Required work ▸ Repeat every line of the data verbatim.

Source data ▸
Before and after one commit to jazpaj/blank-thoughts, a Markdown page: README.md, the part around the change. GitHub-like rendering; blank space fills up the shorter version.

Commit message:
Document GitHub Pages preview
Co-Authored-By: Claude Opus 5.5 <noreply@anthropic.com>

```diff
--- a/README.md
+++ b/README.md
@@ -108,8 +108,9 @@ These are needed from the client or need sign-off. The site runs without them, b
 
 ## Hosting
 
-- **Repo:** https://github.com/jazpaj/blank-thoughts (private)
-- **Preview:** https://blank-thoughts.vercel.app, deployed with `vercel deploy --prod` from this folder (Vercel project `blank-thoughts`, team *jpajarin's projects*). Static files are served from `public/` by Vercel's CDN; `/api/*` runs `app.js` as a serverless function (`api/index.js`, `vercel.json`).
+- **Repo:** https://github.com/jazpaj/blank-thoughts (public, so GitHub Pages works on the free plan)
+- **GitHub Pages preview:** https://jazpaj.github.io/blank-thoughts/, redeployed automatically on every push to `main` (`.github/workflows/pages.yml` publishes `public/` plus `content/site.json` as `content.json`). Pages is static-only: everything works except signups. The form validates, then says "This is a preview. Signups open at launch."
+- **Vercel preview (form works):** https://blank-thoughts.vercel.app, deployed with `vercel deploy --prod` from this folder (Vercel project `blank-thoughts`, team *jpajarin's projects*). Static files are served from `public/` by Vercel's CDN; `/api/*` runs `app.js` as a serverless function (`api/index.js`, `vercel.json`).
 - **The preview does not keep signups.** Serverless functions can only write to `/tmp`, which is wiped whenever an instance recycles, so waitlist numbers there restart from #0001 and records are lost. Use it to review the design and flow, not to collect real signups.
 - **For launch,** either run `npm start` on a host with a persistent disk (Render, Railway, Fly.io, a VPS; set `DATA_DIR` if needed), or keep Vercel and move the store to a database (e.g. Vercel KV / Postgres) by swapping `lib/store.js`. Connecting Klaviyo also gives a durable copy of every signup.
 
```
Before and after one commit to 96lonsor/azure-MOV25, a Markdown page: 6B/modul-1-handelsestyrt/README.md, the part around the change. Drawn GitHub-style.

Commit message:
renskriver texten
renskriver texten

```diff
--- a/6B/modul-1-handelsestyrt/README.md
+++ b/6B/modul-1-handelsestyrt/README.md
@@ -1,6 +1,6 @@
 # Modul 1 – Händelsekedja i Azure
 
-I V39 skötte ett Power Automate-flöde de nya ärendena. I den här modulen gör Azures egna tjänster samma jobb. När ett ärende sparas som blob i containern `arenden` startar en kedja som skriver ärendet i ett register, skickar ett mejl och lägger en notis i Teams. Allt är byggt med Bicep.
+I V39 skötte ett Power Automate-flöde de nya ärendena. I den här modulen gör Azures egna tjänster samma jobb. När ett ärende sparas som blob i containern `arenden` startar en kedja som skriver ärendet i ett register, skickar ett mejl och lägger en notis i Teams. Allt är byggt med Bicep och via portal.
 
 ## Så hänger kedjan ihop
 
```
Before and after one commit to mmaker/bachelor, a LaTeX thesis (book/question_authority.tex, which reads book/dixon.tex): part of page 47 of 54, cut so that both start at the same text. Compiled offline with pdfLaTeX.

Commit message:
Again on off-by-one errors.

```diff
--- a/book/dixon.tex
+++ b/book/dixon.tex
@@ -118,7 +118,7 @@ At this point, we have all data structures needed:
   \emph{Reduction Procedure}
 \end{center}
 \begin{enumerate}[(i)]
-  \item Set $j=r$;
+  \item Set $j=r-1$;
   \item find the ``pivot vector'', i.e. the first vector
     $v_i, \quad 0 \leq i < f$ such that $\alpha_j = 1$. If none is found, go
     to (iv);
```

Finished exercise ▸
Before and after one commit to jazpaj/blank-thoughts, a Markdown page: README.md, the part around the change. GitHub-like rendering; blank space fills up the shorter version.

Commit message:
Document GitHub Pages preview
Co-Authored-By: Claude Opus 5.5 <noreply@anthropic.com>

```diff
--- a/README.md
+++ b/README.md
@@ -108,8 +108,9 @@ These are needed from the client or need sign-off. The site runs without them, b
 
 ## Hosting
 
-- **Repo:** https://github.com/jazpaj/blank-thoughts (private)
-- **Preview:** https://blank-thoughts.vercel.app, deployed with `vercel deploy --prod` from this folder (Vercel project `blank-thoughts`, team *jpajarin's projects*). Static files are served from `public/` by Vercel's CDN; `/api/*` runs `app.js` as a serverless function (`api/index.js`, `vercel.json`).
+- **Repo:** https://github.com/jazpaj/blank-thoughts (public, so GitHub Pages works on the free plan)
+- **GitHub Pages preview:** https://jazpaj.github.io/blank-thoughts/, redeployed automatically on every push to `main` (`.github/workflows/pages.yml` publishes `public/` plus `content/site.json` as `content.json`). Pages is static-only: everything works except signups. The form validates, then says "This is a preview. Signups open at launch."
+- **Vercel preview (form works):** https://blank-thoughts.vercel.app, deployed with `vercel deploy --prod` from this folder (Vercel project `blank-thoughts`, team *jpajarin's projects*). Static files are served from `public/` by Vercel's CDN; `/api/*` runs `app.js` as a serverless function (`api/index.js`, `vercel.json`).
 - **The preview does not keep signups.** Serverless functions can only write to `/tmp`, which is wiped whenever an instance recycles, so waitlist numbers there restart from #0001 and records are lost. Use it to review the design and flow, not to collect real signups.
 - **For launch,** either run `npm start` on a host with a persistent disk (Render, Railway, Fly.io, a VPS; set `DATA_DIR` if needed), or keep Vercel and move the store to a database (e.g. Vercel KV / Postgres) by swapping `lib/store.js`. Connecting Klaviyo also gives a durable copy of every signup.
 
```
Before and after one commit to 96lonsor/azure-MOV25, a Markdown page: 6B/modul-1-handelsestyrt/README.md, the part around the change. Drawn GitHub-style.

Commit message:
renskriver texten
renskriver texten

```diff
--- a/6B/modul-1-handelsestyrt/README.md
+++ b/6B/modul-1-handelsestyrt/README.md
@@ -1,6 +1,6 @@
 # Modul 1 – Händelsekedja i Azure
 
-I V39 skötte ett Power Automate-flöde de nya ärendena. I den här modulen gör Azures egna tjänster samma jobb. När ett ärende sparas som blob i containern `arenden` startar en kedja som skriver ärendet i ett register, skickar ett mejl och lägger en notis i Teams. Allt är byggt med Bicep.
+I V39 skötte ett Power Automate-flöde de nya ärendena. I den här modulen gör Azures egna tjänster samma jobb. När ett ärende sparas som blob i containern `arenden` startar en kedja som skriver ärendet i ett register, skickar ett mejl och lägger en notis i Teams. Allt är byggt med Bicep och via portal.
 
 ## Så hänger kedjan ihop
 
```
Before and after one commit to mmaker/bachelor, a LaTeX thesis (book/question_authority.tex, which reads book/dixon.tex): part of page 47 of 54, cut so that both start at the same text. Compiled offline with pdfLaTeX.

Commit message:
Again on off-by-one errors.

```diff
--- a/book/dixon.tex
+++ b/book/dixon.tex
@@ -118,7 +118,7 @@ At this point, we have all data structures needed:
   \emph{Reduction Procedure}
 \end{center}
 \begin{enumerate}[(i)]
-  \item Set $j=r$;
+  \item Set $j=r-1$;
   \item find the ``pivot vector'', i.e. the first vector
     $v_i, \quad 0 \leq i < f$ such that $\alpha_j = 1$. If none is found, go
     to (iv);
```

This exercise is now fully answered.